Input ::
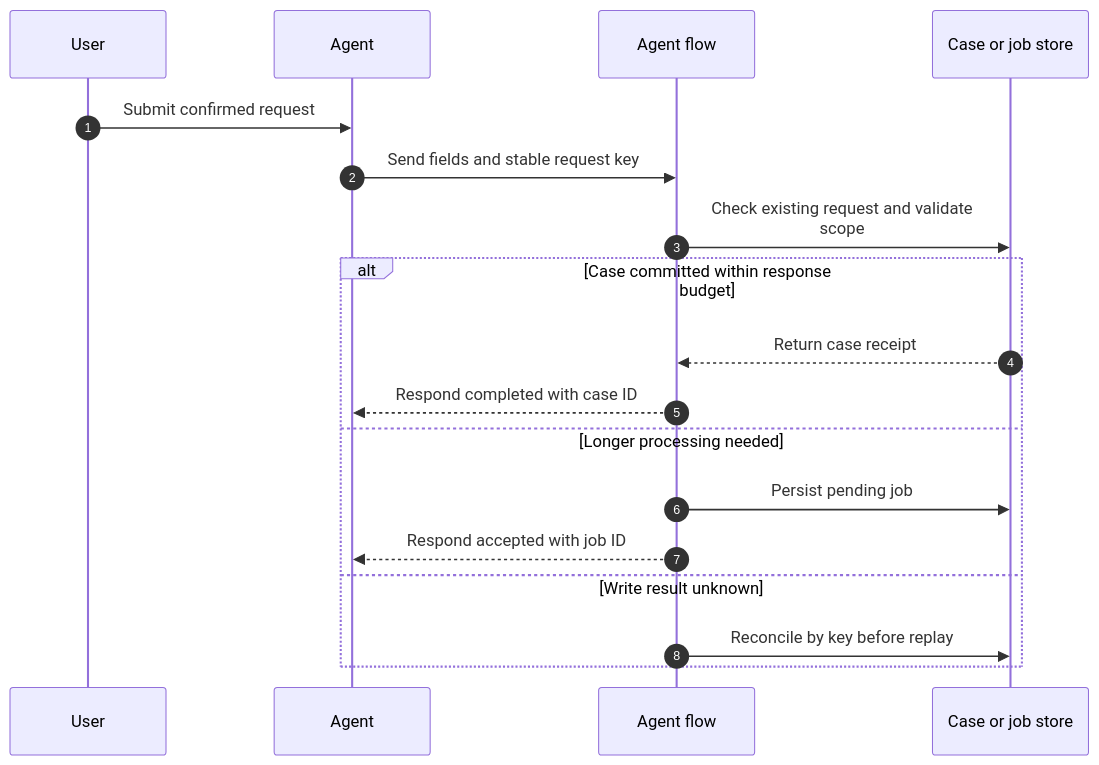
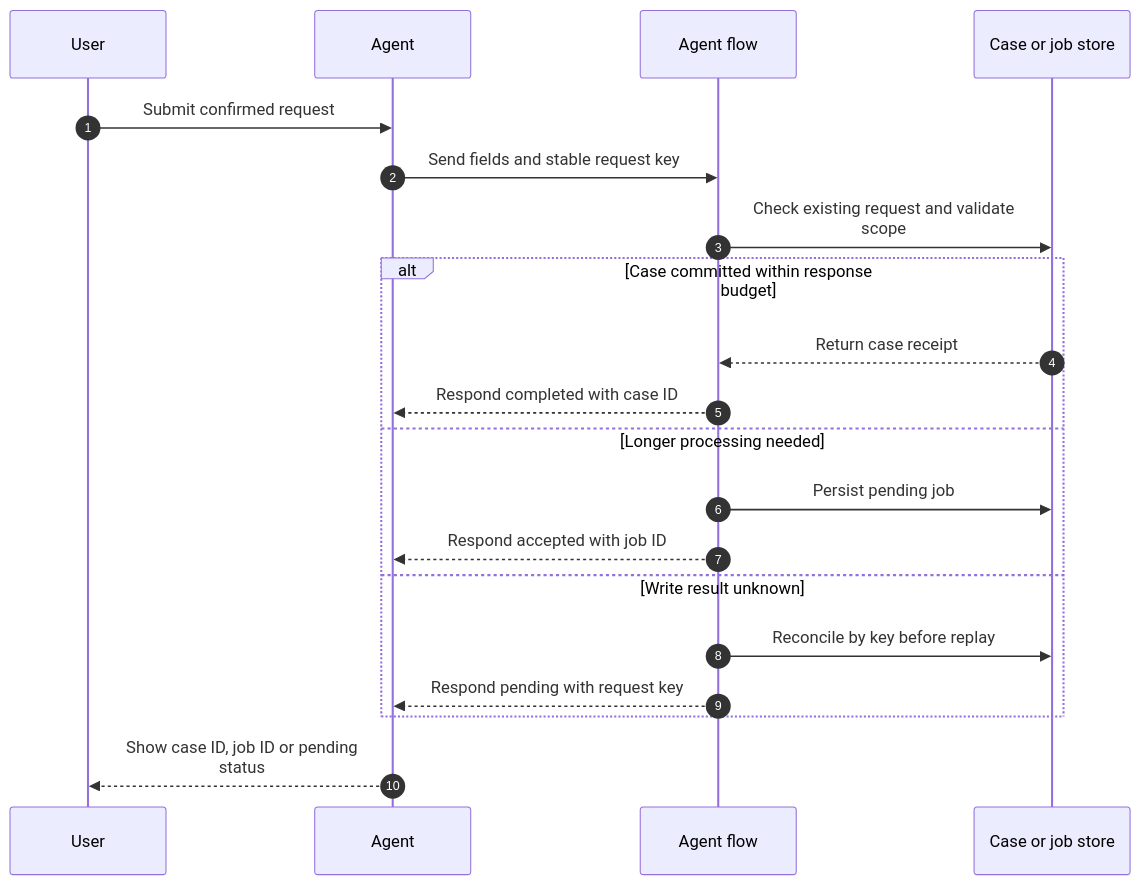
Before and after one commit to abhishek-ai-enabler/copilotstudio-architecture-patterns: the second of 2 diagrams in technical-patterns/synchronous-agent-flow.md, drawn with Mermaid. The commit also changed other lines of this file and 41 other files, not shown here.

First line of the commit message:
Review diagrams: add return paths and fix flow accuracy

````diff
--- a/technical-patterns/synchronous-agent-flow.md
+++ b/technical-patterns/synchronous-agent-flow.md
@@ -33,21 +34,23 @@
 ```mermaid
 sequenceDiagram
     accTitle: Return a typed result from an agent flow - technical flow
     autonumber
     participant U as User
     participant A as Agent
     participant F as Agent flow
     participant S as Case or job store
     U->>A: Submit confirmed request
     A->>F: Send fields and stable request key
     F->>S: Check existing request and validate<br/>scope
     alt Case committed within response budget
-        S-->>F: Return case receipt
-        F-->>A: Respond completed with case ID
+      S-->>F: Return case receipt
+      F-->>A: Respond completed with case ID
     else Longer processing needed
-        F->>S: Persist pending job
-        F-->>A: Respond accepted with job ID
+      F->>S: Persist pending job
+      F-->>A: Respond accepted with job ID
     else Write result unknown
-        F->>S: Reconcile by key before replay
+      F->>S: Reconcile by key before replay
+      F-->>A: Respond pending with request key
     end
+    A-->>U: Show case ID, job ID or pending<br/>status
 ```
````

What you have to do :: Look through the listing above and copy each line with the word "replay" in it.

Final answer ::
-        F->>S: Reconcile by key before replay
+      F->>S: Reconcile by key before replay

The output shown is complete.